The deadliest outbreak of cholera in the history of Malawi, a landlocked country in southeastern Africa, has claimed 1,210 lives, according to the WHO.

HQ Team

February 10, 2023: The deadliest outbreak of cholera in the history of Malawi, a landlocked country in southeastern Africa, has claimed 1,210 lives, according to the WHO.

The disease has been endemic in Malawi since 1998, with seasonal outbreaks reported during the rainy season, November-May. 

However, the current outbreak has extended through the dry season, with 36,943 cases already being reported since March 3, 2022, according to a WHO statement.

The Malawi government declared the outbreak a public health emergency on December 5 2022, as rains continued to batter the region. Malawi is registering a consistently high case fatality rate (CFR) above three per cent.

The high fatality rate is stretching “all capacity to respond” to the cholera outbreak, increasing the risk of severe public health impact.

As of February 3, Mangochi district, bordering Lake Malawi, is the most affected area, reporting 6974 cases and 114 deaths (CFR 1.6%).

Vaccine constraint

The outbreak in Malawi is occurring against a backdrop of a surge in cholera outbreaks globally, which has constrained the availability of vaccines, tests, and treatments.

With a sharp increase in cases seen over the last month, fears are that the outbreak will continue to worsen without solid interventions.

The current outbreak started in March 2022 in Machinga district following tropical storm Ana (January 2022) and Cyclone Gombe (March 2022), which caused floods leading to the displacement of a population with low pre-existing immunity and had lack of access to safe water, sanitation, and hygiene. 
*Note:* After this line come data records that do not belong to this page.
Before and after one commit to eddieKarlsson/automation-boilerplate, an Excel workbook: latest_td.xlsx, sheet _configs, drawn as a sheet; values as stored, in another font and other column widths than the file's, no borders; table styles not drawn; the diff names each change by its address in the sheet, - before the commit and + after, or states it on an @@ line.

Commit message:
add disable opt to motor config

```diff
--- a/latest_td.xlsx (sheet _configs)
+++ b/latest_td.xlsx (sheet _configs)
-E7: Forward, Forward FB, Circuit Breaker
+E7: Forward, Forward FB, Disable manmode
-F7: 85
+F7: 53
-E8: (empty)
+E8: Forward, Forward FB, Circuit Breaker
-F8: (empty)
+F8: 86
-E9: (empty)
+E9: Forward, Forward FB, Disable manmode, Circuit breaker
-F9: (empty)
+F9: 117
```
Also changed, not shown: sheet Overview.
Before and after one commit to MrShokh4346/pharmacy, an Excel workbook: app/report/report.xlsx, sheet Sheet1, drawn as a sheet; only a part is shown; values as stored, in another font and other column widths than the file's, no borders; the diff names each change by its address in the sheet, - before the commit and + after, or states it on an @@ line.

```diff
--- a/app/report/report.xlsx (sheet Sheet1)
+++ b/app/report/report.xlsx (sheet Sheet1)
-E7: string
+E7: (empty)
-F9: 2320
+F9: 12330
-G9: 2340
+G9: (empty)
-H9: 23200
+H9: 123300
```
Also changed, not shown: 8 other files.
The outbreak was mainly limited to the flood-affected areas in the southern region until August 2022, when it spread to the northern and central parts of the country.

Since December 2022, cases have spread back towards the country’s south, with all regions affected, including Blantyre and Lilongwe, the country’s two main cities.

Previously, the largest outbreak in Malawi occurred from October 2001 to April 2002 and affected 26 of the 29 districts, with 33 546 cases and 968 deaths —- a CFR rate of three per cent.

Safe drinking water

Cholera is an acute enteric infection caused by ingesting the bacteria Vibrio cholerae present in contaminated water or food. It is mainly linked to inadequate sanitation and insufficient access to safe drinking water. 

It is a highly virulent disease that can cause severe acute watery diarrhoea resulting in high morbidity and mortality and can spread rapidly, depending on the frequency of exposure, the exposed population and the setting. 

Cholera affects children and adults and, in its severe form, can be fatal within hours if untreated.

The incubation period is between 12 hours and five days after ingestion of contaminated food or water. Most people infected with V. cholerae do not develop any symptoms. However, the bacteria are present in their faeces for 1-10 days after infection and are shed back into the environment, potentially infecting other people. 

Cholera is an easily treatable disease. Most people can be treated successfully through prompt administration of oral rehydration solution (ORS), and successful rehydration therapy can keep the CFR below one per cent.

The consequences of a humanitarian crisis — such as disruption of water and sanitation systems or the displacement of populations towards inadequate and overcrowded camps – can increase the risk of cholera transmission, should the bacteria be present or introduced.

Multi-sectoral approach

A multi-sectoral approach, including a combination of surveillance, water, sanitation and hygiene (WASH), social mobilization, treatment, and oral cholera vaccines, is essential to control cholera outbreaks and reduce deaths.

Cholera is endemic in Malawi, with seasonal outbreaks occurring during the wet season. The first major outbreak occurred in 1998 and was widespread in the Southern Region, with 25 000 cases reported. Before the current attack,

Confirmed cases have been reported across the border in Mozambique, and the risk for cross-border transmission between Malawi and Mozambique remains high during the current outbreak.

WHO urged Malawi and its neighbouring countries to ensure cooperation and regular information sharing so that any spread across the border was quickly contained.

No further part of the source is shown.